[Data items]
++++++
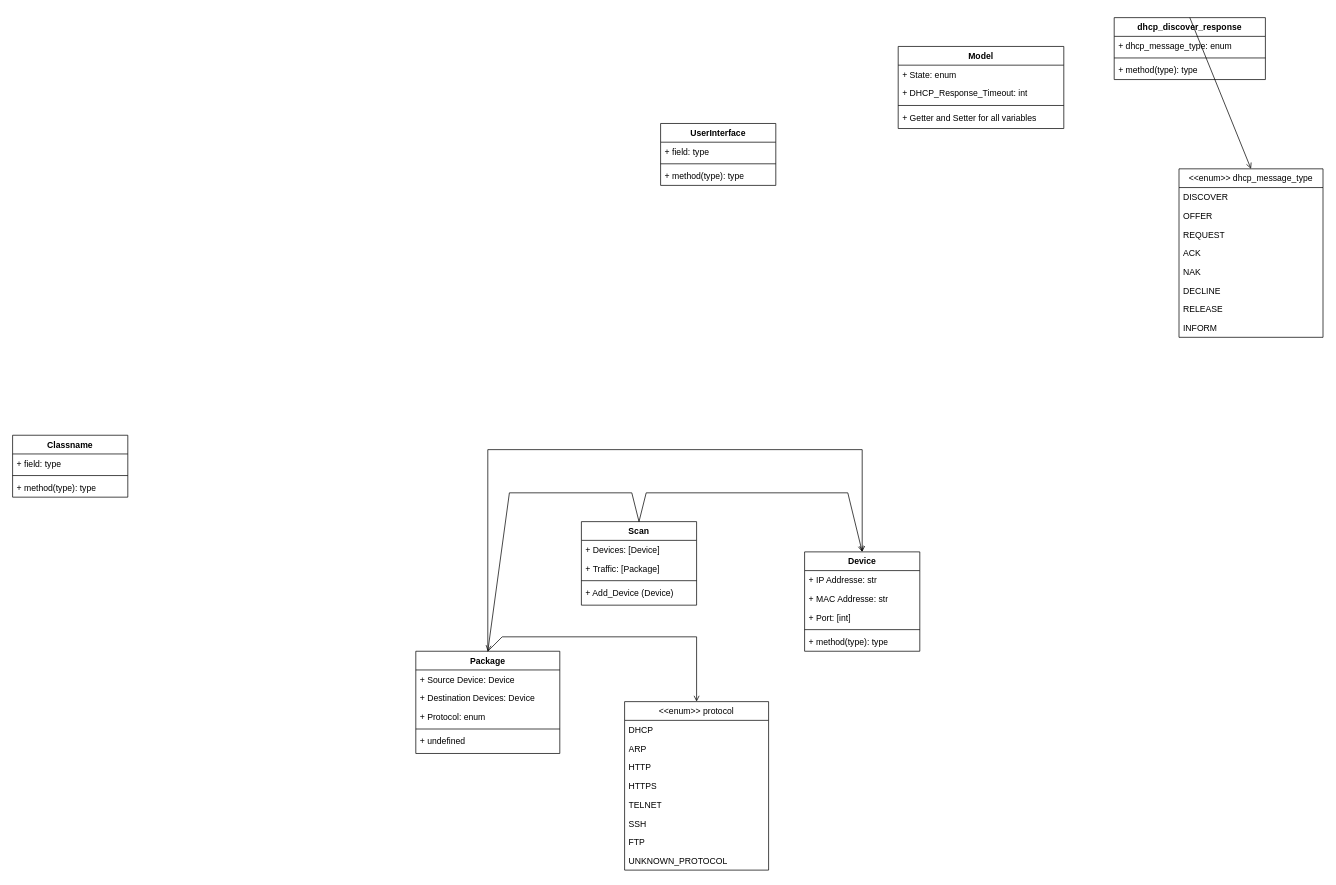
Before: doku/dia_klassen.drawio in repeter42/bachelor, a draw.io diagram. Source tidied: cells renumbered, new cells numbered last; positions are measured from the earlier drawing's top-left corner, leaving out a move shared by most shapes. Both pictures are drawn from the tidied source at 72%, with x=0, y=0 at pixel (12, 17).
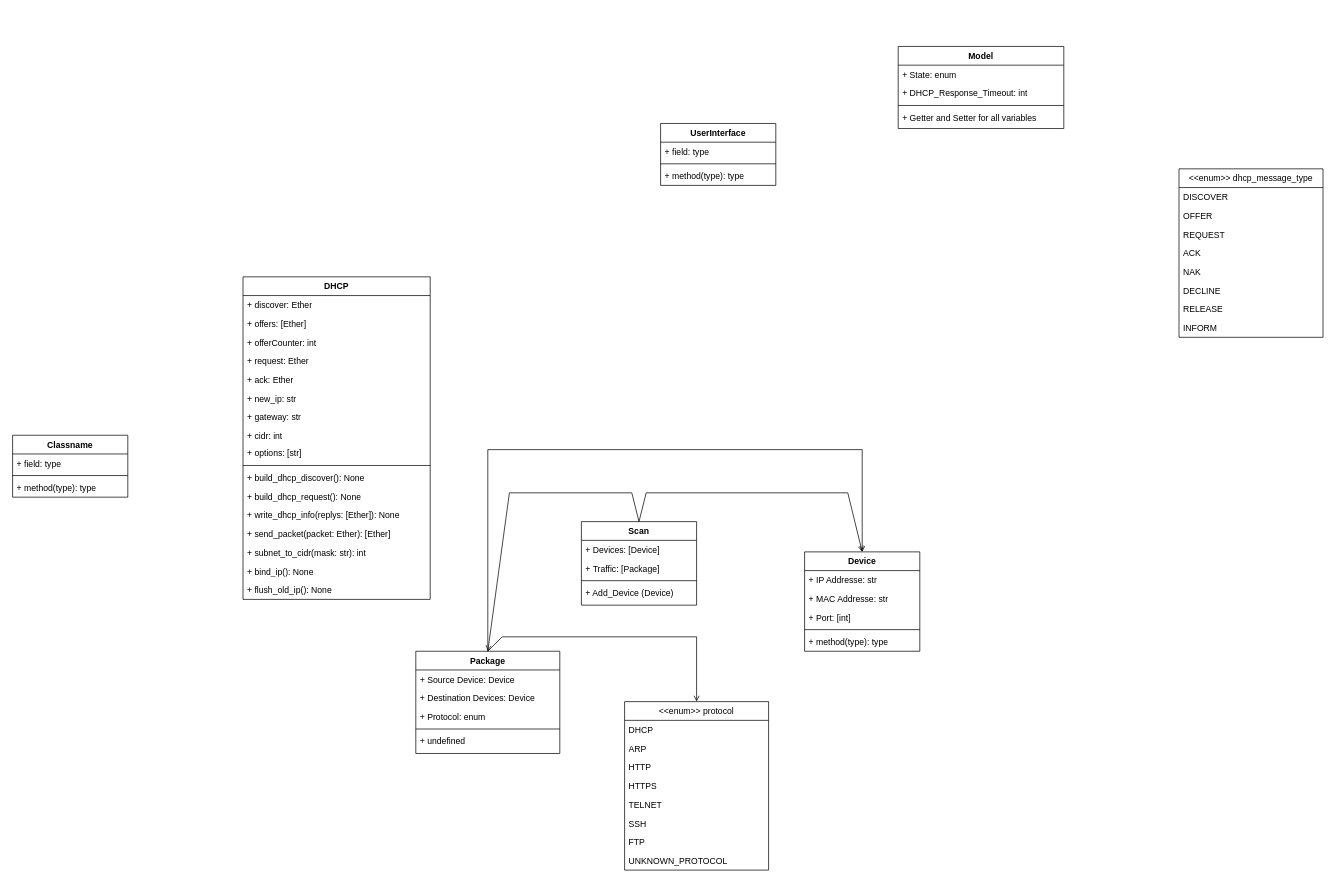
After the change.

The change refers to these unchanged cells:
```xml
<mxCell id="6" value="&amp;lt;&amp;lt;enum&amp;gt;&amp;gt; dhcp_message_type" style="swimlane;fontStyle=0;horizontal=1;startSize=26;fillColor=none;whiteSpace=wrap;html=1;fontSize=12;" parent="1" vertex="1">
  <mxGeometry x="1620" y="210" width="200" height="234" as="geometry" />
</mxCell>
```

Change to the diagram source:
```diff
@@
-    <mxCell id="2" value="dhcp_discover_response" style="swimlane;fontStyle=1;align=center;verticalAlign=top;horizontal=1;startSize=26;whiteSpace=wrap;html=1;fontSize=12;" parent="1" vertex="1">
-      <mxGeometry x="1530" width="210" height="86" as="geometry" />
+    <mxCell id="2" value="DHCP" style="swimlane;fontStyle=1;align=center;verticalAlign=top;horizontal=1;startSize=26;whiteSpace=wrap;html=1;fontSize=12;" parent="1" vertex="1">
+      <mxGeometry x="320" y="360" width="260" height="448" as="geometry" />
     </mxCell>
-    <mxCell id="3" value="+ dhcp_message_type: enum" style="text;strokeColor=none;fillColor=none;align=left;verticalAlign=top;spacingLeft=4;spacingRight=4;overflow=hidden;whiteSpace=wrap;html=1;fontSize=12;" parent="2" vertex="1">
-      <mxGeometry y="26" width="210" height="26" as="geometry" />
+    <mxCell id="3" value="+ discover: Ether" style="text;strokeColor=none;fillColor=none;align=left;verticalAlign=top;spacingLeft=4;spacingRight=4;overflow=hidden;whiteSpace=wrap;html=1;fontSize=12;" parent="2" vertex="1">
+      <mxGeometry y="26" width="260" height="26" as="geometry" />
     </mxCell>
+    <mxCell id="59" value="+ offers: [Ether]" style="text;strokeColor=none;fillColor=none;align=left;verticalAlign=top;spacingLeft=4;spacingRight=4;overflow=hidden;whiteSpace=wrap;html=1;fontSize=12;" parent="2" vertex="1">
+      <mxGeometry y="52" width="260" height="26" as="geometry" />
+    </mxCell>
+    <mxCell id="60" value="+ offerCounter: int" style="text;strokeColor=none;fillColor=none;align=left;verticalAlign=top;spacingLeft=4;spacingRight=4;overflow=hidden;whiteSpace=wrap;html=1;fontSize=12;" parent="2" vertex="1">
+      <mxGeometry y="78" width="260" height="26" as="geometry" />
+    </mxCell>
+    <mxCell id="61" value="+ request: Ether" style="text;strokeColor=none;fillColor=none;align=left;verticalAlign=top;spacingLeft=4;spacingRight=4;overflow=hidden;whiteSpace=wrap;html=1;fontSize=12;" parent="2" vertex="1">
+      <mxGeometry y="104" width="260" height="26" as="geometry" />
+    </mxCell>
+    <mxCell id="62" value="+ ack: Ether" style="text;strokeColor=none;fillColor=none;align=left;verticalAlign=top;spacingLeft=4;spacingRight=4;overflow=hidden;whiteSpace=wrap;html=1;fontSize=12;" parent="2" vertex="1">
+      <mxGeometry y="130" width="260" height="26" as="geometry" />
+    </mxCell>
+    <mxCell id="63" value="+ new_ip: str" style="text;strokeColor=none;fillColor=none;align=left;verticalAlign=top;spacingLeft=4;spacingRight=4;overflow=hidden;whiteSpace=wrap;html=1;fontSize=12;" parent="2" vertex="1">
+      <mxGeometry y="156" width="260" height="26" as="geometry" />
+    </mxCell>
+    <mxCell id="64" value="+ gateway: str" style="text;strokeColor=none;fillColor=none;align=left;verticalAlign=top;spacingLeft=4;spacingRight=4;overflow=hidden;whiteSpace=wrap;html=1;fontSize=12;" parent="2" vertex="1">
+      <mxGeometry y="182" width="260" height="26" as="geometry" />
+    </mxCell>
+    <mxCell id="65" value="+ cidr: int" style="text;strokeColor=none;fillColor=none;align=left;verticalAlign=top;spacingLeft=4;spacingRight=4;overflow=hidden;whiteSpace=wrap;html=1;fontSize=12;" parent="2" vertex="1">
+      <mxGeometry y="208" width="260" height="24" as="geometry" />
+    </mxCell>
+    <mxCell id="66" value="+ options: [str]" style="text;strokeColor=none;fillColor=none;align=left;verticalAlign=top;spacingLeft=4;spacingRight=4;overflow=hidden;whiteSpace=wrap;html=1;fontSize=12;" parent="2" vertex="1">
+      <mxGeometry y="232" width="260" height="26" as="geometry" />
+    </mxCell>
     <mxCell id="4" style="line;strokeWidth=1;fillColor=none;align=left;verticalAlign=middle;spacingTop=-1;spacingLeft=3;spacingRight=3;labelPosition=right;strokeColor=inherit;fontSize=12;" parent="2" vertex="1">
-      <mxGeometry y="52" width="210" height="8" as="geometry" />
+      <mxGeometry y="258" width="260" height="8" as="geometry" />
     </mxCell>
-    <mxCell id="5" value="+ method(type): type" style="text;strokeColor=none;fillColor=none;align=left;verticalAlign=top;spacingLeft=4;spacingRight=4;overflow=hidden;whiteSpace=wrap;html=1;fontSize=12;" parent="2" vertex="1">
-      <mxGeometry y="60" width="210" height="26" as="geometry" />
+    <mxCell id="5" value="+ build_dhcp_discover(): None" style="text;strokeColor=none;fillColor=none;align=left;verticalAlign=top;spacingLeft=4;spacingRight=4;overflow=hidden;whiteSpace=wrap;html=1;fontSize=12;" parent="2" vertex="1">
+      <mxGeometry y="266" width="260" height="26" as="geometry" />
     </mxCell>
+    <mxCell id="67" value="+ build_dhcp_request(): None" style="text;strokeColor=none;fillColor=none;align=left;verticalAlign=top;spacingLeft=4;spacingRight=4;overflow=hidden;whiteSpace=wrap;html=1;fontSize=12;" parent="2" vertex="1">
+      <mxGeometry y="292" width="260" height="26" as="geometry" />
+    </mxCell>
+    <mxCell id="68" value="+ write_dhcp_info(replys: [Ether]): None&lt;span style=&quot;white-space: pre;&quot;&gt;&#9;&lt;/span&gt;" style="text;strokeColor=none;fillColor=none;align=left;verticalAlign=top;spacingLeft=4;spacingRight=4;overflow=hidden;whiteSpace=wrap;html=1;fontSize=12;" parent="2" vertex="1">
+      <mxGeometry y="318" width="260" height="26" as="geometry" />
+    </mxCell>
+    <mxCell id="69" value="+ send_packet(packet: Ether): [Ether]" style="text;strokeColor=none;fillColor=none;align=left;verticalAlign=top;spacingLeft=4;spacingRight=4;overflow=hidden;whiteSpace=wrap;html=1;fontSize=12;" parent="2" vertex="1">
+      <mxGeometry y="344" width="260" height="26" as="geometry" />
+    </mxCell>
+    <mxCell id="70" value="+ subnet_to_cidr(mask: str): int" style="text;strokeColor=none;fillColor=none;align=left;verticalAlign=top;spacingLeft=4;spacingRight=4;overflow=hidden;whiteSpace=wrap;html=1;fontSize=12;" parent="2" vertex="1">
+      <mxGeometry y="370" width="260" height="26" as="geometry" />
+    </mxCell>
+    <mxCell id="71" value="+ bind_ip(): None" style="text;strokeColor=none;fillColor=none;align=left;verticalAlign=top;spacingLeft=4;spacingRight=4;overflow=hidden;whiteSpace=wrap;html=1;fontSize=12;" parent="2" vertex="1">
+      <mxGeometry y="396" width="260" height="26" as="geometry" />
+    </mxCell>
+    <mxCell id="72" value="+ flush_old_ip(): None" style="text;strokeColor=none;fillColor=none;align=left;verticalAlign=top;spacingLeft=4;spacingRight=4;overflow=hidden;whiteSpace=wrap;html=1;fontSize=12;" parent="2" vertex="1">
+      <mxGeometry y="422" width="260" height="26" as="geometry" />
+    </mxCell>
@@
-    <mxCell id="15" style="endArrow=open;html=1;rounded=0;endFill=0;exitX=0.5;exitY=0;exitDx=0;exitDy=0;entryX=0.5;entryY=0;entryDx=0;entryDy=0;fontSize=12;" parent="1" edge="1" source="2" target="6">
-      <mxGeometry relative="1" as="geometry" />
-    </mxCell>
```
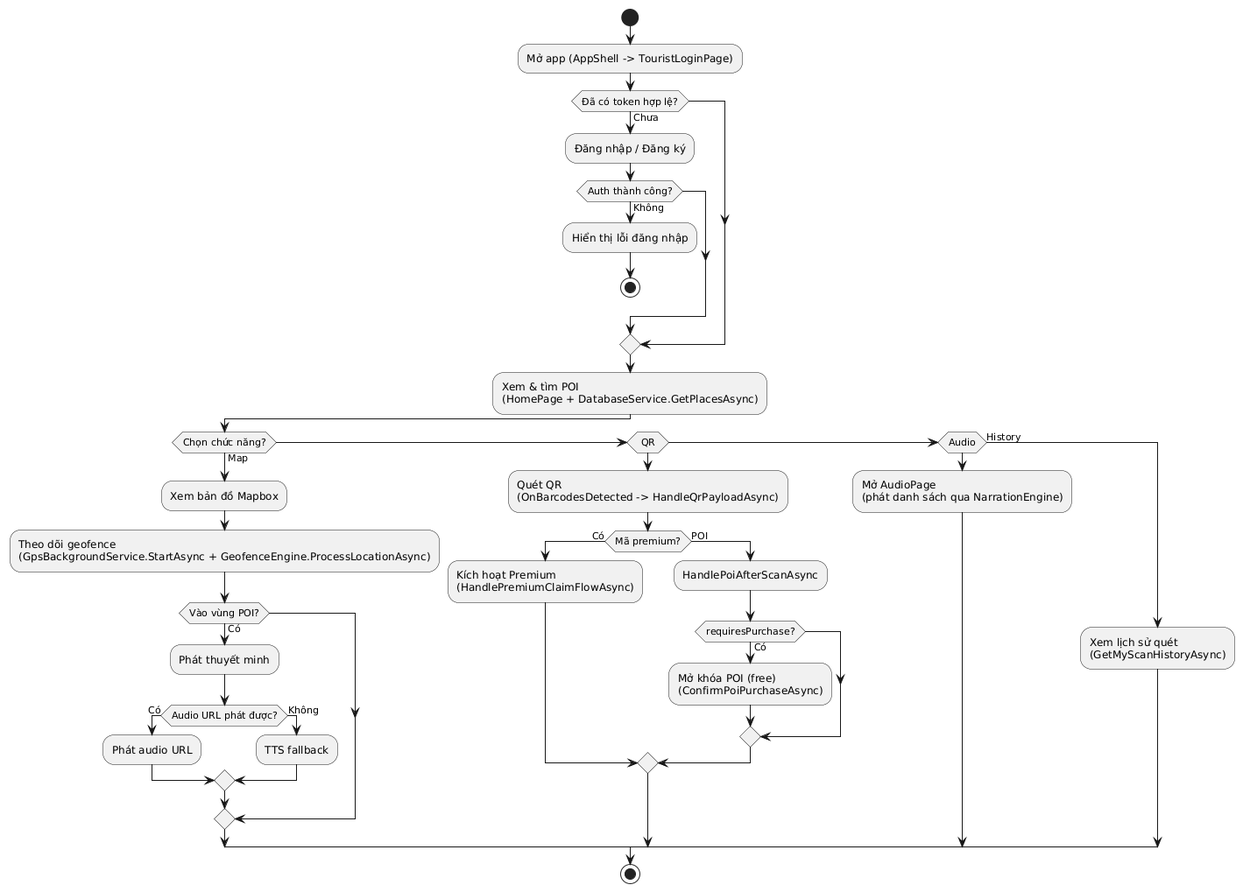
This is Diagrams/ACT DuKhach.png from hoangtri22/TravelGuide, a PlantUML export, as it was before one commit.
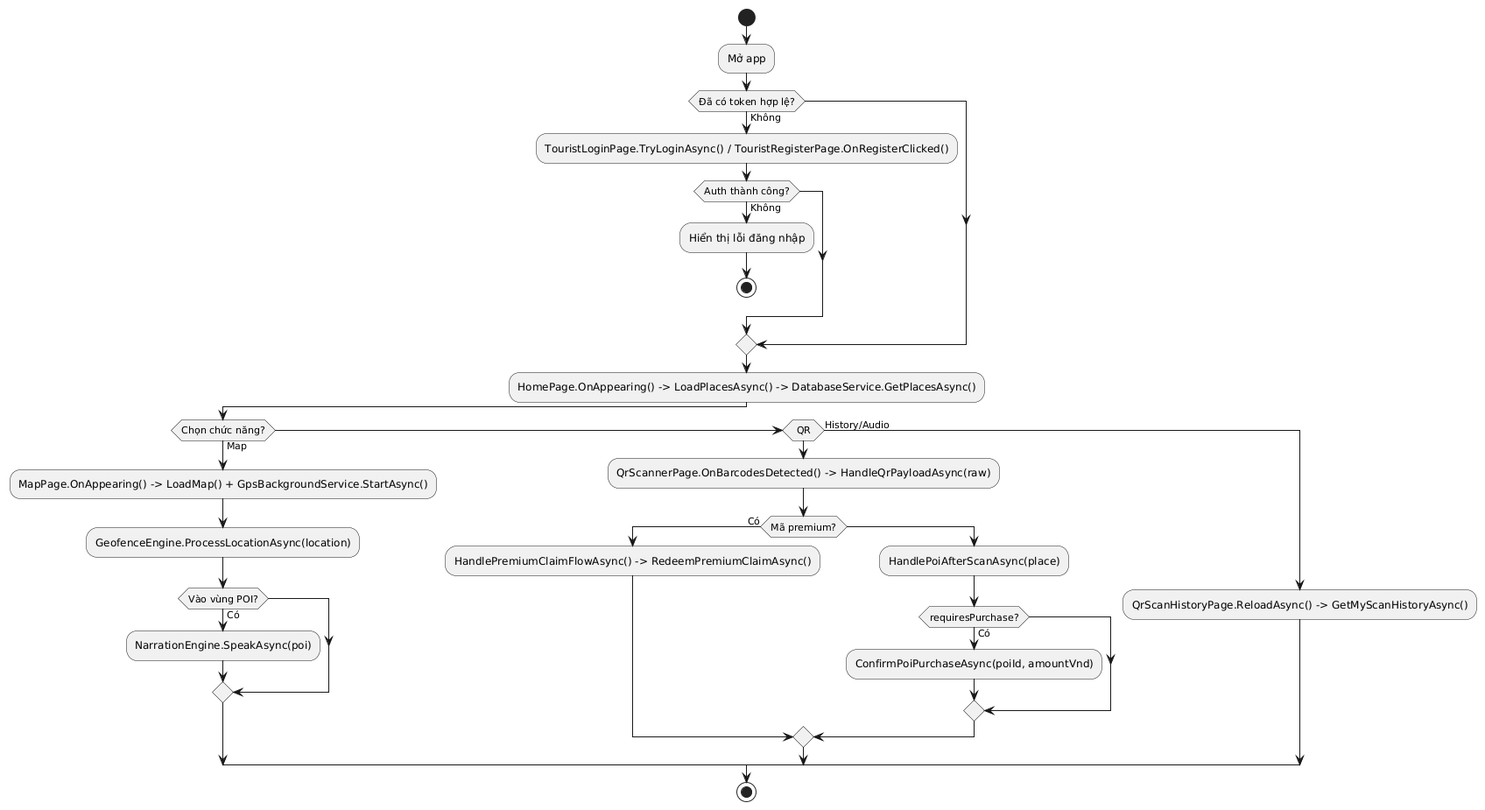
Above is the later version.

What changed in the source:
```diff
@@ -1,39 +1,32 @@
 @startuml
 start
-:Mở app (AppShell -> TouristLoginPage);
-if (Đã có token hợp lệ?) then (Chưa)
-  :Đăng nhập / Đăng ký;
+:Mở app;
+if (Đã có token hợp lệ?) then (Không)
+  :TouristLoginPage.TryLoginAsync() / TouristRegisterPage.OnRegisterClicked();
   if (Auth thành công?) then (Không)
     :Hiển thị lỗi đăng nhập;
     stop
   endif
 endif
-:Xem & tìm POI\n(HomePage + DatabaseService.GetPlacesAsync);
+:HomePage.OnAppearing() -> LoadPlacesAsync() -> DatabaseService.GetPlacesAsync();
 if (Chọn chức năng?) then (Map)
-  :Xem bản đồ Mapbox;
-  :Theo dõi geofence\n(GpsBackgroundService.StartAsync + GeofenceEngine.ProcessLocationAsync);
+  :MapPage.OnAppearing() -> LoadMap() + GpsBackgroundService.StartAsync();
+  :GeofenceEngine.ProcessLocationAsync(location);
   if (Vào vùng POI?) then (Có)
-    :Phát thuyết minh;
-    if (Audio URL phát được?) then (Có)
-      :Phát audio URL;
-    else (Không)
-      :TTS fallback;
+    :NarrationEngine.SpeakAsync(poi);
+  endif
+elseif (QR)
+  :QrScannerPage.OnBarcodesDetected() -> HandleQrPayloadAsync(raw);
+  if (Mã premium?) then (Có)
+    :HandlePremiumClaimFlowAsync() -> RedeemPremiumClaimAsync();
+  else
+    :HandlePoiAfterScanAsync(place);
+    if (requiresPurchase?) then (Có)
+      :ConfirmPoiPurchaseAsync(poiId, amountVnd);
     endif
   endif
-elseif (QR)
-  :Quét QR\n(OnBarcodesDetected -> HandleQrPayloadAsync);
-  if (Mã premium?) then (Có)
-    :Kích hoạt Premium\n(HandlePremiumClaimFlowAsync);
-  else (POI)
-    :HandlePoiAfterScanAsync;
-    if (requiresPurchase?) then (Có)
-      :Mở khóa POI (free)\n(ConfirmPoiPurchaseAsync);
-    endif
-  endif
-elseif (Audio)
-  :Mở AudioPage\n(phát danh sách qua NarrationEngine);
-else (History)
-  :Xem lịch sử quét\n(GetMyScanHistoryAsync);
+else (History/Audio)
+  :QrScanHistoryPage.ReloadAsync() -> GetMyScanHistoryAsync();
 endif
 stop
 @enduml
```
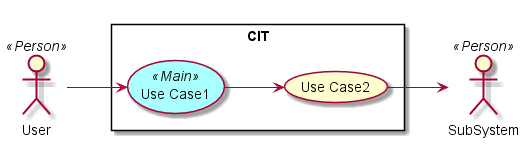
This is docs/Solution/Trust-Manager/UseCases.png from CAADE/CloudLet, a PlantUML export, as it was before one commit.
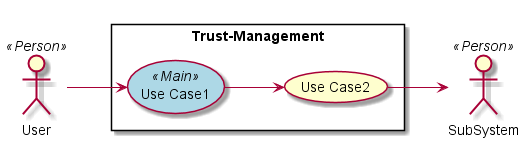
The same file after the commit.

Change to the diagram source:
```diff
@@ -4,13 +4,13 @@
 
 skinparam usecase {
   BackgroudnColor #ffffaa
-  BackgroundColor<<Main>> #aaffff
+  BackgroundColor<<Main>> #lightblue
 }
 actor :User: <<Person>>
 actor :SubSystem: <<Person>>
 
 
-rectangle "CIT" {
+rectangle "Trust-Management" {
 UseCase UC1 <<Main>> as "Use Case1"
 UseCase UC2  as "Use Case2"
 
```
++++++
Wherever the string "Main" appears in a line of the records, copy that line.

_Written solution_
-  BackgroundColor<<Main>> #aaffff
+  BackgroundColor<<Main>> #lightblue
 UseCase UC1 <<Main>> as "Use Case1"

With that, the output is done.